TASK GOAL »
For the records below, print the lines from the line with "codebase using Prettier" through the line with "Also changed, not" exactly as written; include both end lines and exclude the rest.

:::

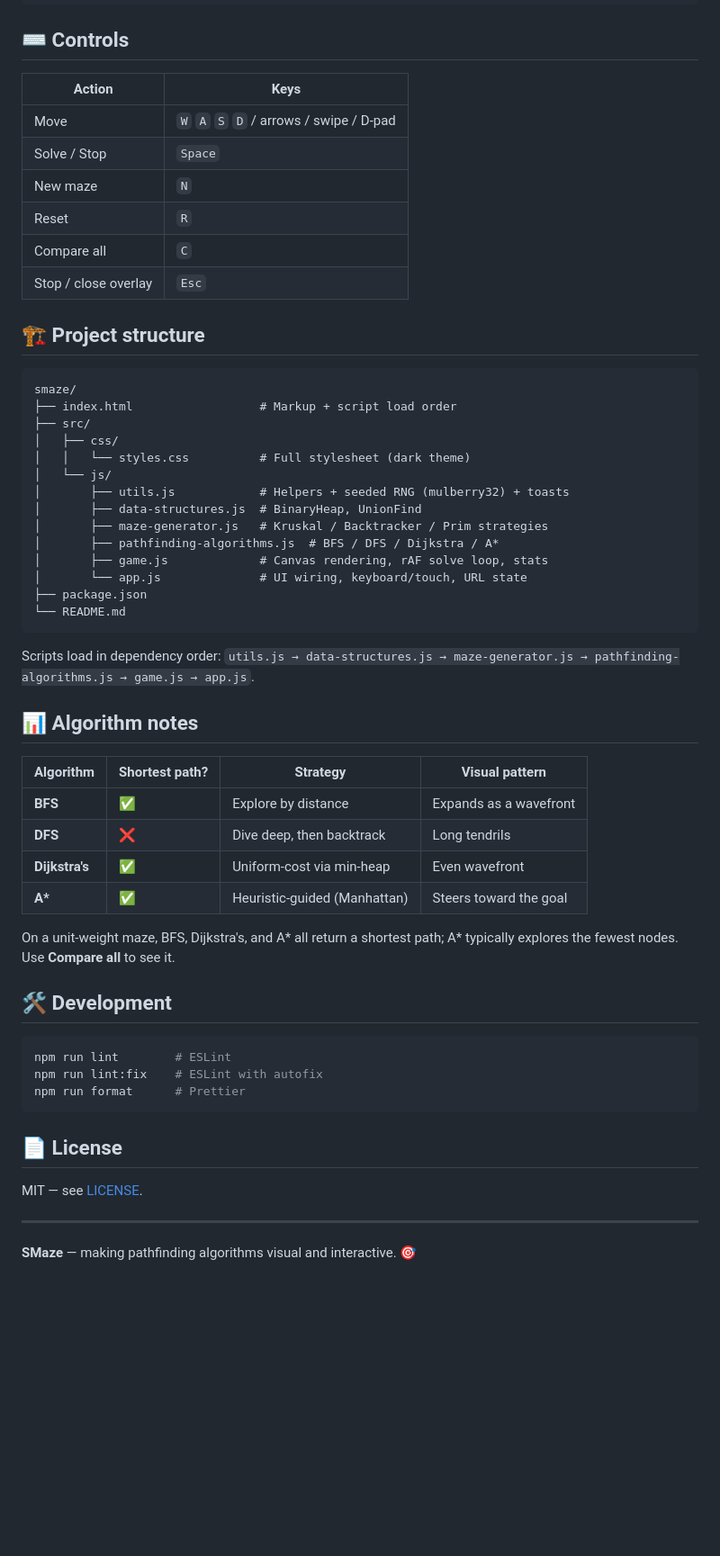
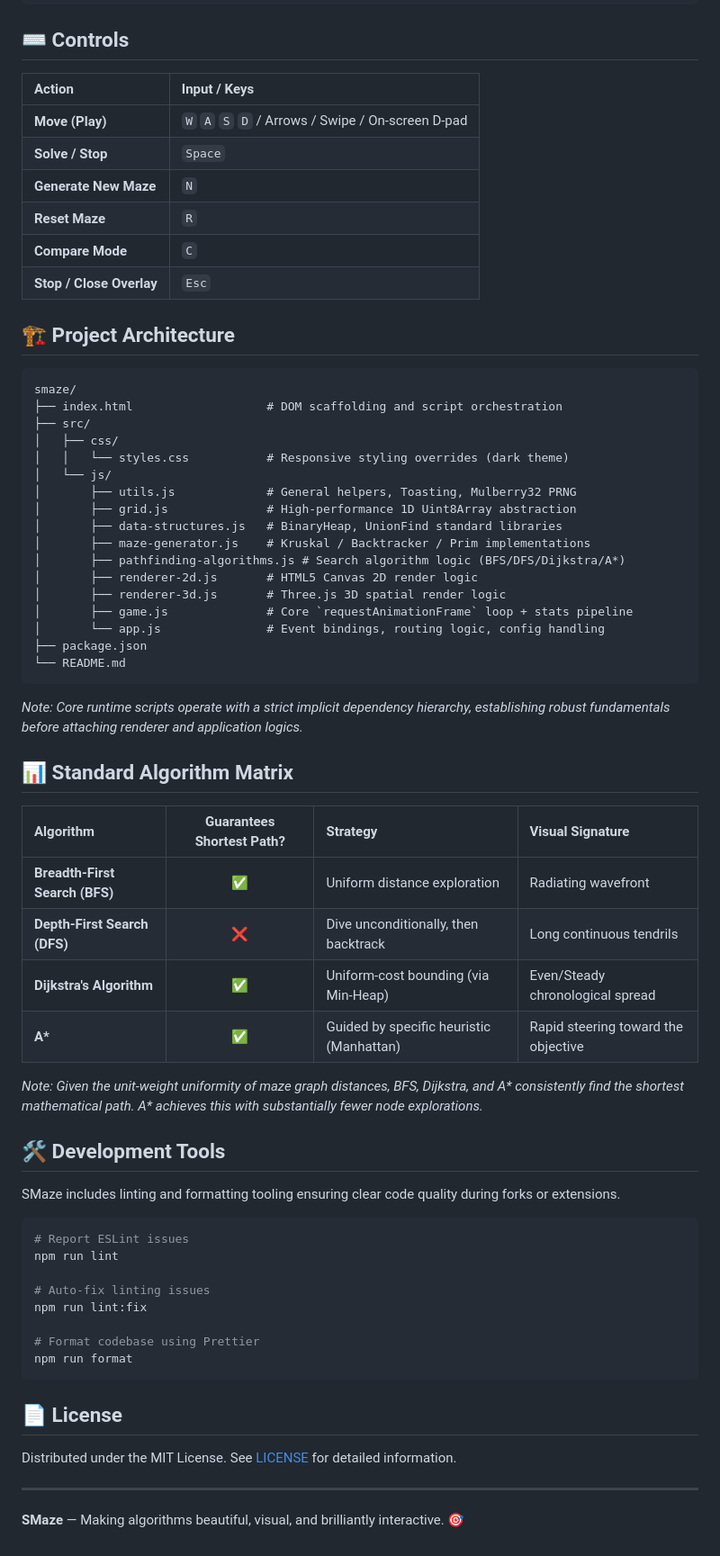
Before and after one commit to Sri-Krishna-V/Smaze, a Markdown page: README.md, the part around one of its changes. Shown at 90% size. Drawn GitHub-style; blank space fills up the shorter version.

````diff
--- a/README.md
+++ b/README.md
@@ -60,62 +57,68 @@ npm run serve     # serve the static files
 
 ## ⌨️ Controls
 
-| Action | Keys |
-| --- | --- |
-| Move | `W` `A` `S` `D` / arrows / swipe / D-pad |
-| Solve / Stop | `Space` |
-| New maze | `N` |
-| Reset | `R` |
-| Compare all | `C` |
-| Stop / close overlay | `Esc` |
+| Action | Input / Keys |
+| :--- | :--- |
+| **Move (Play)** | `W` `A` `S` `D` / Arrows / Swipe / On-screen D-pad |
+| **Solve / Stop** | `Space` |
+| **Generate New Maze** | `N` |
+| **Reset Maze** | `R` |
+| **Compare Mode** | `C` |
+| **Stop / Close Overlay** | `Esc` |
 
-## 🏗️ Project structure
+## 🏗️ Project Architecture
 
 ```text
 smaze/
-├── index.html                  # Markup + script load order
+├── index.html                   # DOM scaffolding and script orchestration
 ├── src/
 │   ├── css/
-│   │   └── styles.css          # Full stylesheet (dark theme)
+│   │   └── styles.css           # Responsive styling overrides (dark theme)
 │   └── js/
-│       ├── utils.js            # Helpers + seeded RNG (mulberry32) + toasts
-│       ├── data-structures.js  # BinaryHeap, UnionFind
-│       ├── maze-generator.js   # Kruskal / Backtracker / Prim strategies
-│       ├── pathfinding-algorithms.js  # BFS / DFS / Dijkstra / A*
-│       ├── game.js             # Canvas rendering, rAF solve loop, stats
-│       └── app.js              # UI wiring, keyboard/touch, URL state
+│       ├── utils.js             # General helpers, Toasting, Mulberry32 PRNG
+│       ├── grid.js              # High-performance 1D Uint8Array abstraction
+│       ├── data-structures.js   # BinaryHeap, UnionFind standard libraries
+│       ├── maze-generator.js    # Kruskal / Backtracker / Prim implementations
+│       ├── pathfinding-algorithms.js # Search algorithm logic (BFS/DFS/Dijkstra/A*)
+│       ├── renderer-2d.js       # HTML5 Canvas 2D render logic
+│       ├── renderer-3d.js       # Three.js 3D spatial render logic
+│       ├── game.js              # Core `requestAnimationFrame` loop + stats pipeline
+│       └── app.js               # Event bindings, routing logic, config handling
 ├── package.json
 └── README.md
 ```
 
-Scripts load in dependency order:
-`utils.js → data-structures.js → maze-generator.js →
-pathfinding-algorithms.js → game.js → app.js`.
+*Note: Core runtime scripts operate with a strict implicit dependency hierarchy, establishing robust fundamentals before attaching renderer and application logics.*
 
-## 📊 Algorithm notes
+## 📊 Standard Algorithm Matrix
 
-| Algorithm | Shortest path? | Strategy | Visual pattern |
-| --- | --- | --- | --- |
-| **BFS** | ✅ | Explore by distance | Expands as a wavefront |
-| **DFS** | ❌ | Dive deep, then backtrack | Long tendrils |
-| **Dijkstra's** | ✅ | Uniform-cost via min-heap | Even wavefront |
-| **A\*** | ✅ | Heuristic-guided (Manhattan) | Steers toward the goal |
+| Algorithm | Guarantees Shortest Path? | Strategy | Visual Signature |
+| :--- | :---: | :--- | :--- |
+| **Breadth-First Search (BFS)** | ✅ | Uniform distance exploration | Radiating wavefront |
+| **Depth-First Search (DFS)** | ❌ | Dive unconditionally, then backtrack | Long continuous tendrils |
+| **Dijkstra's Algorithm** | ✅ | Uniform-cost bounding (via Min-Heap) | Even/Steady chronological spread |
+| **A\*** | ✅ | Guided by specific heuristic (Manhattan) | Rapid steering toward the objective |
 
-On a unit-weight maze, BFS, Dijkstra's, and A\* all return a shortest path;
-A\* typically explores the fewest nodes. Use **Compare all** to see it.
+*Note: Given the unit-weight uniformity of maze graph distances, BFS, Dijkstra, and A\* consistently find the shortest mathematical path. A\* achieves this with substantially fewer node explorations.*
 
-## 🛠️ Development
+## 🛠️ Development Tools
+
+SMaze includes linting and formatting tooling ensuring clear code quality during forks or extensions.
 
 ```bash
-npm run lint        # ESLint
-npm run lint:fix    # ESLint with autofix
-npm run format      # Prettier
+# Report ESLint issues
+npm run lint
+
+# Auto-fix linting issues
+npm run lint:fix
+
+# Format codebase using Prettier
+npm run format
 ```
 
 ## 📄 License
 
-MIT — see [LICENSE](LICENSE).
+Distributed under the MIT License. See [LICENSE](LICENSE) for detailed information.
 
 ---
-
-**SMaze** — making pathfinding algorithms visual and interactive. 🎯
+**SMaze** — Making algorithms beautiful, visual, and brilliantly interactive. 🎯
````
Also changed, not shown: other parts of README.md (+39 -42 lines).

:::

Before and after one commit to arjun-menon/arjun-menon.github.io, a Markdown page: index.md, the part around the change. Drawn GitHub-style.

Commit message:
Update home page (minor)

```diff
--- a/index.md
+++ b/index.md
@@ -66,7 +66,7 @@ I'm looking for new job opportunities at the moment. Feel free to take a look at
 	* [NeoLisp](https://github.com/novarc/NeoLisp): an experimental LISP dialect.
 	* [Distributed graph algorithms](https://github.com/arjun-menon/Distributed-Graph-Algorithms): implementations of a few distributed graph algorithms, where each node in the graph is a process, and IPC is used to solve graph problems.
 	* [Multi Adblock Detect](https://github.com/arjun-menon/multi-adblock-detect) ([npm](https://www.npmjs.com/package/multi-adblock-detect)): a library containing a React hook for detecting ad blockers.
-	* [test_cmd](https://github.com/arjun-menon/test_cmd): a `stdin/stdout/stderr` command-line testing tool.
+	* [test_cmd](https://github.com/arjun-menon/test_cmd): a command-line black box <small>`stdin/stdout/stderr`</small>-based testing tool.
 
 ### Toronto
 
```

:::

RESPONSE TO THIS TASK »
+# Format codebase using Prettier
+npm run format
 ```
 
 ## 📄 License
 
-MIT — see [LICENSE](LICENSE).
+Distributed under the MIT License. See [LICENSE](LICENSE) for detailed information.
 
 ---
-
-**SMaze** — making pathfinding algorithms visual and interactive. 🎯
+**SMaze** — Making algorithms beautiful, visual, and brilliantly interactive. 🎯
````
Also changed, not shown: other parts of README.md (+39 -42 lines).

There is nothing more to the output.